Mr. MACHADO: We have no problem with the videotaping if it is videotaped in its entirety. What we have problems with are snippets taken after an event has happened and, you know, only show a portion of the actual event.

CONAN: Should that happen, and should it become an issue, presumably that videotape could be the original could be subpoenaed and the whole version of it shown.

Mr. MACHADO: Again, in my experience, in my own police department, and of course here in Massachusetts, videotape has more often than not exonerated the police rather than implicated them.

CONAN: Well, James Machado, we apologize for the quality of the telephone line, but we appreciate your taking the time to speak with us today. Thank you very much.

Mr. MACHADO: Thank you, bye-bye.

CONAN: James Machado, executive director of the Massachusetts Police Association, with us on we apologize again, for the quality of the telephone line from Baltimore. And Radley Balko, his point seems to be valid. Most of the time, you would think police officers would be in favor of this.

Mr. BALKO: Yeah. And this is actually one reason why I'm a little perplexed by a lot of police organizations' opposition to allowing this sort of mass videotaping of police by citizens, and that is, you know, most cops are good cops, and most of them do, you know, want to protect the public and follow the rules, and those cops are going to be protected.

If there are more citizens out there, they're going to be protected from false reports if there are lots of people out there with cameras, recording these events.

CONAN: Carlos Miller was arrested for photographing police officers making an arrest. He now runs a blog devoted to collecting stories of people who are similar who have similar stories, and he posts their videos and their photographs. Today, he joins us from member station WLRN in Miami. Nice of you to be with us today.

Mr. CARLOS MILLER: Thank you. Thank you for having me on.

CONAN: And what was your situation when you were arrested?

Mr. MILLER: Well, I was just taking still photos for an article I was working on, and these officers did not want to be photographed. They told me that this was a private matter, they were making an arrest, and they told me to walk away.

And I told them it was a public road, and I continued taking their photo, and I was arrested and charged with nine misdemeanors.

CONAN: And what was the resolution?

Mr. MILLER: Well, I ended up taking it to court.

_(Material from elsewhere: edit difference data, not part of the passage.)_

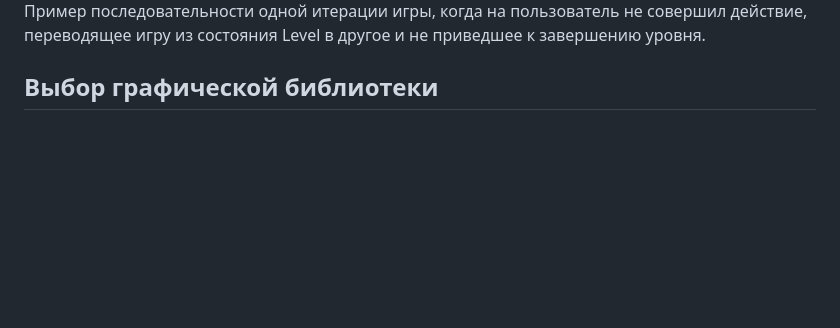
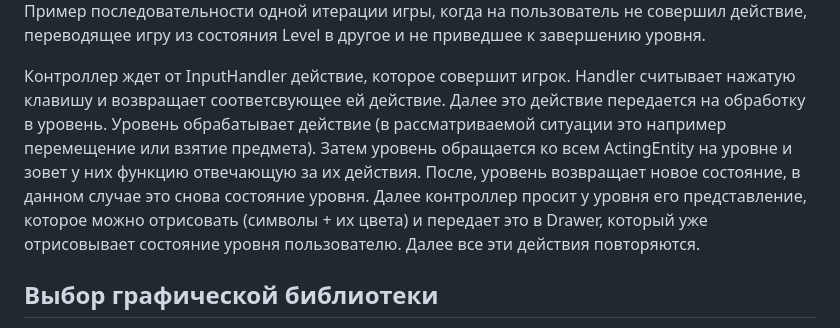
Before and after one commit to vsgol/hse-sd-3, a Markdown page: Roguelike/ARCHITECTURE.md, the part around the change printed below. Rendered like a GitHub page; blank space fills up the shorter version.

```diff
--- a/Roguelike/ARCHITECTURE.md
+++ b/Roguelike/ARCHITECTURE.md
@@ -237,6 +266,13 @@ RGB представление цвета.
 Пример последовательности одной итерации игры, когда на пользователь не совершил действие, переводящее игру из состояния
 Level в другое и не приведшее к завершению уровня.
 
+Контроллер ждет от InputHandler действие, которое совершит игрок. Handler считывает нажатую клавишу и возвращает
+соответсвующее ей действие. Далее это действие передается на обработку в уровень. Уровень обрабатывает действие
+(в рассматриваемой ситуации это например перемещение или взятие предмета). Затем уровень обращается ко всем ActingEntity
+на уровне и зовет у них функцию отвечающую за их действия. После, уровень возвращает новое состояние, в данном случае это
+снова состояние уровня. Далее контроллер просит у уровня его представление, которое можно отрисовать (символы + их цвета)
+и передает это в Drawer, который уже отрисовывает состояние уровня пользователю. Далее все эти действия повторяются.
+
 ## Выбор графической библиотеки
 Была выбрана библиотека `curses` из-за ее простоты в ипользовании, кроссплатформенности и наложении минимальных ограничений.
 
```
Also changed, not shown: other parts of Roguelike/ARCHITECTURE.md (+37 -8 lines), Roguelike/images/classes.jpg.
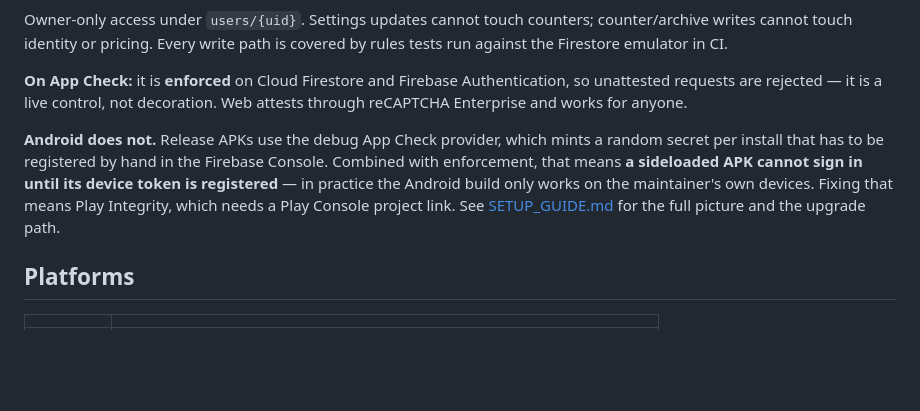
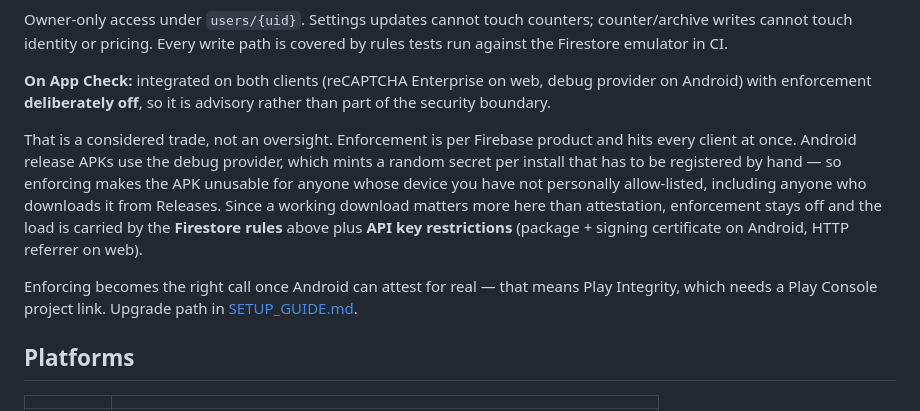
Before and after one commit to shareef01/tabakpp, a Markdown page: README.md, the part around one of its changes. Rendered like a GitHub page; blank space fills up the shorter version.

```diff
--- a/README.md
+++ b/README.md
@@ -114,9 +114,11 @@ flowchart LR
 
 Owner-only access under `users/{uid}`. Settings updates cannot touch counters; counter/archive writes cannot touch identity or pricing. Every write path is covered by rules tests run against the Firestore emulator in CI.
 
-**On App Check:** it is **enforced** on Cloud Firestore and Firebase Authentication, so unattested requests are rejected — it is a live control, not decoration. Web attests through reCAPTCHA Enterprise and works for anyone.
+**On App Check:** integrated on both clients (reCAPTCHA Enterprise on web, debug provider on Android) with enforcement **deliberately off**, so it is advisory rather than part of the security boundary.
 
-**Android does not.** Release APKs use the debug App Check provider, which mints a random secret per install that has to be registered by hand in the Firebase Console. Combined with enforcement, that means **a sideloaded APK cannot sign in until its device token is registered** — in practice the Android build only works on the maintainer's own devices. Fixing that means Play Integrity, which needs a Play Console project link. See [SETUP_GUIDE.md](SETUP_GUIDE.md) for the full picture and the upgrade path.
+That is a considered trade, not an oversight. Enforcement is per Firebase product and hits every client at once. Android release APKs use the debug provider, which mints a random secret per install that has to be registered by hand — so enforcing makes the APK unusable for anyone whose device you have not personally allow-listed, including anyone who downloads it from Releases. Since a working download matters more here than attestation, enforcement stays off and the load is carried by the **Firestore rules** above plus **API key restrictions** (package + signing certificate on Android, HTTP referrer on web).
+
+Enforcing becomes the right call once Android can attest for real — that means Play Integrity, which needs a Play Console project link. Upgrade path in [SETUP_GUIDE.md](SETUP_GUIDE.md).
 
 ## Platforms
 
```
Also changed, not shown: other parts of README.md (+1 -1 lines), SETUP_GUIDE.md (+35 -30 lines).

I was acquitted of all charges. I was convicted of resisting arrest without violence, which I appealed, and I beat that, pro se. So I was cleared of all charges.

CONAN: Cleared of all charges, and you've since started this agency that collects all these how did that happen?

Mr. MILLER: Well, I initially started a blog to document my own case, and it morphed into what it is now, because this is a big problem, and people were sending me their stories and their tips and news links from their regions, of similar incidents. So I just kept documenting that.

And three years later, I have this blog that's very nationally recognized, and it's ongoing, and I don't even write half of what's really going on.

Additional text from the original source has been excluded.